For reference, another global peer published similar stats today showing nearly half of all outstanding loans to the private sector in Singapore are owed by non-financial businesses (63% owed by all businesses).


And if we try really hard we might get those Households to borrow even more to end up circulating back into the Household Savings pool by ramping up the price of residential property! How smart are we.....

True. Thanks to years of under investment in educational reforms, our people are dumb enough to buy houses and unwanted crap using truckloads of borrowed money, induced by the "wealth" effect of increasing asset prices.

"Record mortgage borrowing" period year end September 2020, of which approximately 45 percent of the increase is interest only.
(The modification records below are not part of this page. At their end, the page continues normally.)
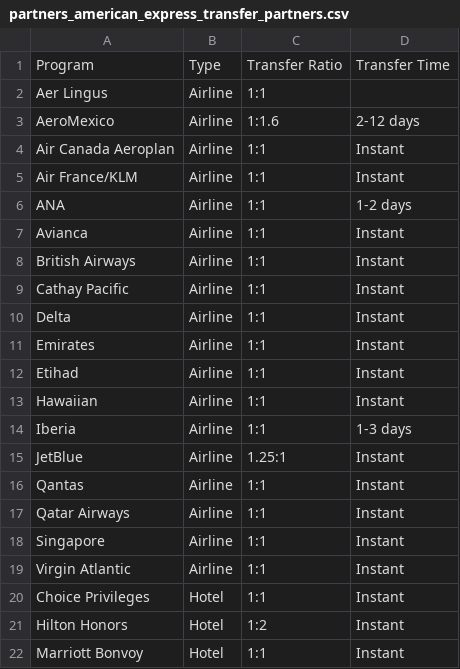
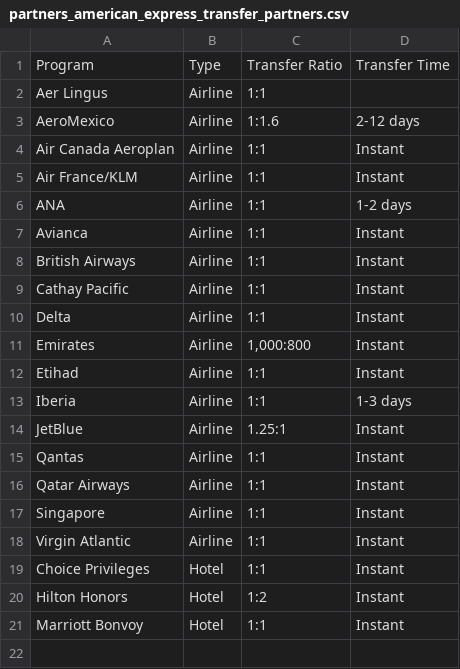
Before and after one commit to atmospyhere/bonuses, a CSV file: partners_american_express_transfer_partners.csv, drawn as a sheet.

```diff
--- a/partners_american_express_transfer_partners.csv
+++ b/partners_american_express_transfer_partners.csv
@@ -10,5 +10,4 @@ Cathay Pacific,Airline,1:1,Instant
 Delta,Airline,1:1,Instant
-Emirates,Airline,1:1,Instant
+Emirates,Airline,"1,000:800",Instant
 Etihad,Airline,1:1,Instant
-Hawaiian,Airline,1:1,Instant
 Iberia,Airline,1:1,1-3 days
```
Also changed, not shown: bonuses.csv, partners_capital_one_transfer_partners.csv, 2 other files.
With the first deferral period having ended September, where a significant number of mortgages have been revamped there appears to be little insight into the stock and flow of New Zealand's mortgage debt, and the net effect of the mortgage holiday particularly given the low number of residential sales in 2020.

(...and this is despite savers abandoning term deposits. They fell -$1.6 bln in a month, and -$6.6 bln in a year).

LOL this is just the bare beginning of a veritable tidal wave, which has started to show only in part simply because many term deposits are only going to mature in the future.
It will be interesting to see what will happen to the CFR (funding of the banks that is "stable" and can be assumed to stay in place for at least one year) once this wave starts getting into full swing.
I bet Orr will pretend surprise (like he is pretending now at the increase of speculative housing activities which are a direct result of his reckless policies) and he will berate all retail banks for this, ready to point fingers at anybody but himself.
It would be really funny if it was not so dangerous to the stability of the whole NZ financial system.
The banking system is in the hands of a bunch of incompetent plonkers at the helm of the RBNZ. It does look very worrying indeed.

Funding for lending will prop things up for a bit.
Personally as my TD mature in the Oz banks, I will transfer them into Kiwibonds and Kiwibank....

good news for a travel bubble with WA , if you listen from 41 minutes on he compares the way WA have handled covid the same as NZ and talks favorably about NZ, a travel bubble could be arranged, hope our PM is on the phone
BREAKING: WA's hard border is opening up
Western Australia's hard border is finally easing up.
From November 14, travel will be permitted from states and territories that are deemed "very low risk".

Wait people are taking out new loans and it’s interest only? I thought the banks were being conservative as we go into a recession?

It's the refinancing of all the "mortgage deferrals".

Just bought a new ute (MY20 is on run-out, and there is deep discounting). Sales guy said they've done 3x monthly volume since lockdown ended, but that will come to a shuddering halt real soon now as new stock is months away and supply lines/freight logistics are quite uncertain.

It's also bled right into used ute prices - crazy $ being asked for second-hand stock and trade-ins. So houses aren't the only asset class being pushed higher by low interest rates, lotsa printed munny sloshing around, tight supply and FOMO.

Sounds like classic substitution. The ute becomes an alternative form of accommodation. Been there.

Yep. Money is free right now. Chatting to a mate who works for an investment fund tonight, and he says they've had to be very careful around the strategy increasing their fund with all the money being thrown at them. Tricky business turning $300M dollars down at a time from multiple parties. Lots of politics.

More good news certainly for NZ economy based on quick support by govt & RBNZ, the economic development of LVR barrier removal clearly showing an immediate effect! - Customer & business confidence to spend is back, all being pull up by investors that willing to take more of the loan risk from the Banks, which in turn gave confidence in the renters market about their dwelling stability, add to that another FHBs massive confidence boost into the market the next 3-5years the govt & RBNZ must steadfast to give more stimulus here.

Sharemarkets around the world slowly crashing...